Long lines of cars waiting hours for food assistance. Families going to their local food banks for assistance for the first time. Unemployment rates rising beyond those of the Great Recession.
We are in unprecedented times. Putting food on the table is harder than it has ever been for millions of people in our country. Federal programs like the Supplemental Nutrition Assistance Program (SNAP) — the nation’s first line of defense against hunger — are more critical than ever to keeping families afloat, and these programs should be strengthened to be even more effective at fighting hunger.
In upcoming COVID-19 relief legislation, our lawmakers have an important opportunity to increase SNAP benefits by 15 percent, a move that would make our nation’s largest anti-hunger program more powerful during these unsure times.
Here are three reasons why boosting SNAP benefits during the coronavirus crisis is the most lawmakers can do.
1. SNAP is a proven anti-hunger powerhouse.

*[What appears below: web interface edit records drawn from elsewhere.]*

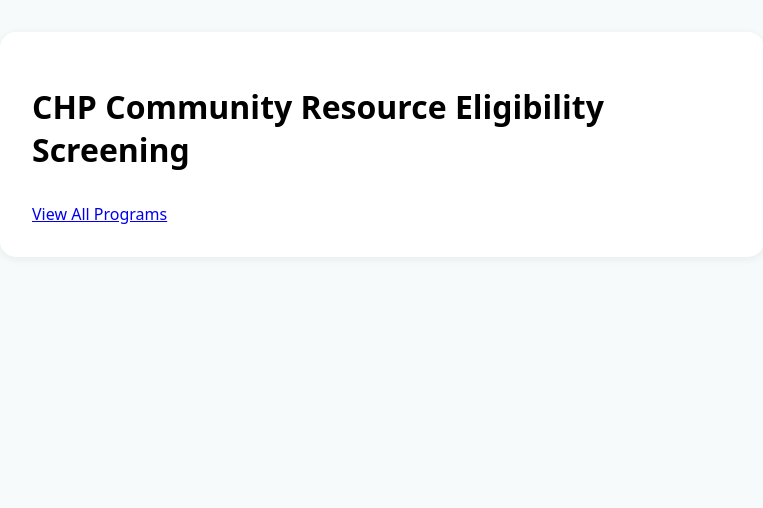
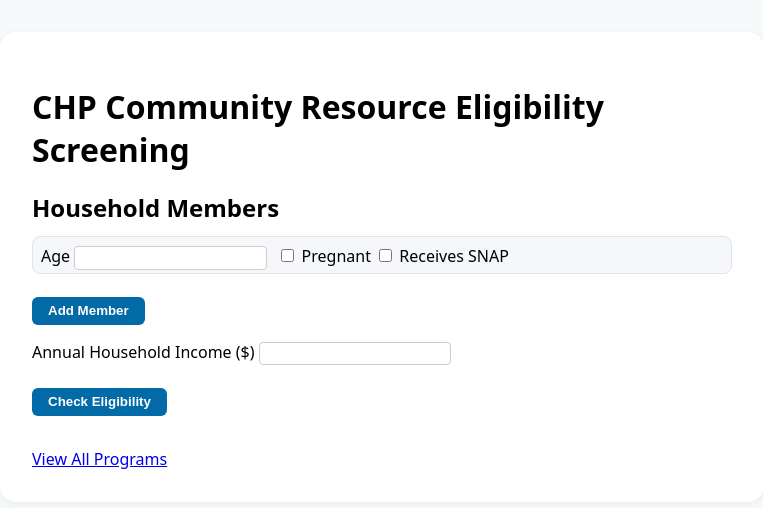
Before and after one commit to Agroabaddon/CHP-Eligibility-Form, a plain HTML site: page index.html in a window 1280 px wide. Shown: the whole page, without its empty margins (258-1021 px from the left). Drawn offline with Linux system fonts and the light colour scheme.

Commit message:
Add household member and income fields

```diff
--- a/index.html
+++ b/index.html
@@ -12,7 +12,32 @@
   <div class="container">
     <h1>CHP Community Resource Eligibility Screening</h1>
     <form id="eligibilityForm" onsubmit="event.preventDefault(); checkEligibility();">
-      <!-- form fields... -->
+      <div id="members">
+        <h2>Household Members</h2>
+        <div class="member compact-member">
+          <label>Age
+            <input type="number" name="age" min="0" required>
+          </label>
+          <label>
+            <input type="checkbox" name="pregnant">
+            Pregnant
+          </label>
+          <label>
+            <input type="checkbox" name="snap">
+            Receives SNAP
+          </label>
+        </div>
+      </div>
+      <div>
+        <button type="button" id="add-member">Add Member</button>
+      </div>
+      <div id="household-summary"></div>
+      <div>
+        <label for="incomeAnnual">Annual Household Income ($)
+          <input type="number" id="incomeAnnual" name="incomeAnnual" min="0" required>
+        </label>
+      </div>
+      <button type="submit">Check Eligibility</button>
     </form>
     <div id="result" style="margin-top:2em;"></div>
     <nav>
```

By expanding the food purchasing power of families, SNAP has helped to safeguard the food security and health of families in need for decades. And its power is unparalleled: For every meal the Feeding America network of 200 food banks and 60,000 pantries and meal programs provides, SNAP provides nine. SNAP has a strength that no level of charity will ever be able to replicate, making it more critical than ever to expand SNAP benefits by 15 percent.
2. SNAP helps local economies.
Beyond being an anti-hunger powerhouse, SNAP is also a key economic multiplier. When families who are low-income receive SNAP benefits, they typically use them quickly, circulating money within and stimulating local economies.
As national unemployment claims continue to soar to historic heights, it is becoming increasingly clear that an economic downturn will follow the end of our present public health emergency. Increasing SNAP benefits by 15 percent will help to make the program even more responsive to any economic downswing.
According to an analysis by Moody’s Analytics of SNAP benefits during the Great Recession, every dollar in SNAP helped generate more than $1.70 in economic activity. Similarly, the Congressional Budget Office rated an increase in SNAP as one of the most cost-effective ways to boost economic growth and create jobs in a weak economy.
3. Food banks alone cannot fight hunger during, and after, COVID-19.
With hunger on the rise across the country, food banks are on the frontlines serving people in need. At the same time, as demand for emergency food assistance increases, food donations have declined, and volunteers are cancelling shifts to slow the spread of the novel coronavirus. With the increase in demand, it is impossible for food banks alone to shoulder the task of ensuring no one goes hungry during and after this crisis.
The only way to meet the needs of people facing hunger is through both a strong charitable system and a deep government investment in our federal nutrition programs, like SNAP.